These connectors are included to allow connection with televisions, DVD players, video recorders and video game consoles. They often come in two 10-pin mini-DIN connector variations, and the VIVO splitter cable generally comes with either 4 connectors (S-Video in and out + composite video in and out), or 6 connectors (S-Video in and out + component PB out + component PR out + component Y out [also composite out] + composite in).
Main article: HDMI
HDMI is a compact audio/video interface for transferring uncompressed video data and compressed/uncompressed digital audio data from an HDMI-compliant device ("the source device") to a compatible digital audio device, computer monitor, video projector, or digital television. HDMI is a digital replacement for existing analog video standards. HDMI supports copy protection through HDCP.
Main article: DisplayPort
DisplayPort is a digital display interface developed by the Video Electronics Standards Association (VESA). The interface is primarily used to connect a video source to a display device such as a computer monitor, though it can also be used to transmit audio, USB, and other forms of data. The VESA specification is royalty-free. VESA designed it to replace VGA, DVI, and LVDS. Backward compatibility to VGA and DVI by using adapter dongles enables consumers to use DisplayPort fitted video sources without replacing existing display devices.

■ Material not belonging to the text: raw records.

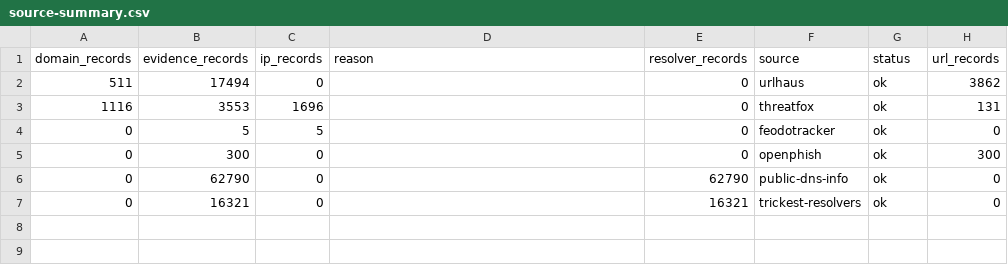
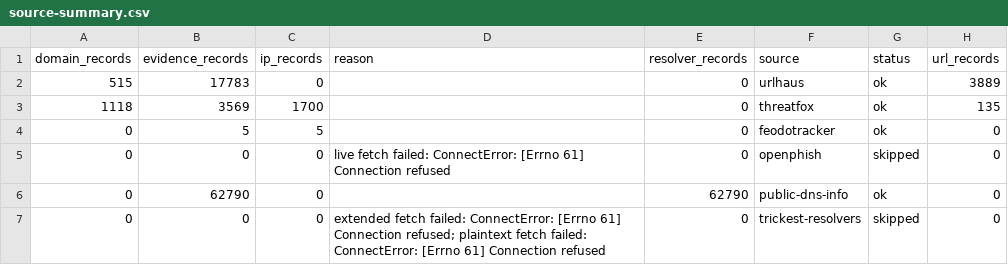
Before and after one commit to ipanalytics/DNS-Threat-Intelligence-dataset, a CSV file: data/enriched/source-summary.csv, drawn as a sheet.

```diff
--- a/data/enriched/source-summary.csv
+++ b/data/enriched/source-summary.csv
@@ -1,7 +1,7 @@
 domain_records,evidence_records,ip_records,reason,resolver_records,source,status,url_records
-511,17494,0,,0,urlhaus,ok,3862
-1116,3553,1696,,0,threatfox,ok,131
+515,17783,0,,0,urlhaus,ok,3889
+1118,3569,1700,,0,threatfox,ok,135
 0,5,5,,0,feodotracker,ok,0
-0,300,0,,0,openphish,ok,300
+0,0,0,live fetch failed: ConnectError: [Errno 61] Connection refused,0,openphish,skipped,0
 0,62790,0,,62790,public-dns-info,ok,0
-0,16321,0,,16321,trickest-resolvers,ok,0
+0,0,0,extended fetch failed: ConnectError: [Errno 61] Connection refused; plaintext fetch failed: ConnectError: [Errno 61] Connection refused,0,trickest-resolvers,skipped,0
```
Also changed, not shown: 21 other files.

Although DisplayPort has a greater throughput of the same functionality as HDMI, it is expected to complement the interface, not replace it.
Main article: USB-C

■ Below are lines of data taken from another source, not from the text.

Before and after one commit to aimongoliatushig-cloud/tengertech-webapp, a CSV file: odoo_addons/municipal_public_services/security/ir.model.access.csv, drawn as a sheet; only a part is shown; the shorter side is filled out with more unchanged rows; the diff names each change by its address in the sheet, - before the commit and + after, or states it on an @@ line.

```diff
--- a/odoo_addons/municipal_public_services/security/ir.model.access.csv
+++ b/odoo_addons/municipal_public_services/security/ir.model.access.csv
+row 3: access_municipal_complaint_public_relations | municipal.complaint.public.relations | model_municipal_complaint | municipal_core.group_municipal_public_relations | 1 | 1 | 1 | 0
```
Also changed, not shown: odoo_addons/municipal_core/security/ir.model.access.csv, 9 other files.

|Composite video||For display on analog systems with SD resolutions (PAL or NTSC) the RCA connector output can be used. The single pin connector carries all resolution, brightness and color information, making it the lowest quality dedicated video connection. Depending on the card the SECAM color system might be supported, along with non-standard modes like PAL-60 or NTSC50.|
|Component video||It uses three cables, each with RCA connector (YCBCR for digital component, or YPBPR for analog component); it is used in older projectors, video-game consoles, and DVD players. It can carry SDTV 480i/576i and EDTV 480p/576p resolutions, and HDTV resolutions 720p and 1080i, but not 1080p due to industry concerns about copy protection. Its graphics quality is equivalent to HDMI for the resolutions it carries, but for best performance for Blu-ray, other 1080p sources like PPV, or 4K Ultra HD, a digital display connector is required.|
|DB13W3||An analog standard once used by Sun Microsystems, SGI and IBM.|
|DMS-59||A connector that provides a DVI or VGA output on a single connector.|
Chronologically, connection systems between graphics card and motherboard were, mainly:
The following table is a comparison between features of some interfaces listed above.
|Bus||Width (bits)||Clock rate (MHz)||Bandwidth (MB/s)||Style|
|PCIe x1||1||2500 / 5000||250 / 500||Serial|
|PCIe x4||1 × 4||2500 / 5000||1000 / 2000||Serial|
|PCIe x8||1 × 8||2500 / 5000||2000 / 4000||Serial|
|PCIe x16||1 × 16||2500 / 5000||4000 / 8000||Serial|
|PCIe ×1 2.0||1||500 / 1000||Serial|
|PCIe ×4 2.0||1 × 4||2000 / 4000||Serial|
|PCIe ×8 2.0||1 × 8||4000 / 8000||Serial|
|PCIe ×16 2.0||1 × 16||5000 / 10000||8000 / 16000||Serial|
|PCIe ×1 3.0||1||1000 / 2000||Serial|
|PCIe ×4 3.0||1 × 4||4000 / 8000||Serial|
|PCIe ×8 3.0||1 × 8||8000 / 16000||Serial|
|PCIe ×16 3.0||1 × 16||16000 / 32000||Serial|
|PCIe ×1 4.0||1||2000 / 4000||Serial|
|PCIe ×4 4.0||1 × 4||8000 / 16000||Serial|
|PCIe ×8 4.0||1 × 8||16000 / 32000||Serial|
|PCIe ×16 4.0||1 × 16||32000 / 64000||Serial|
|PCIe ×1 5.0||1||4000 / 8000||Serial|
|PCIe ×4 5.0||1 × 4||16000 / 32000||Serial|
|PCIe ×8 5.0||1 × 8||32000 / 64000||Serial|
|PCIe ×16 5.0||1 × 16||64000 / 128000||Serial|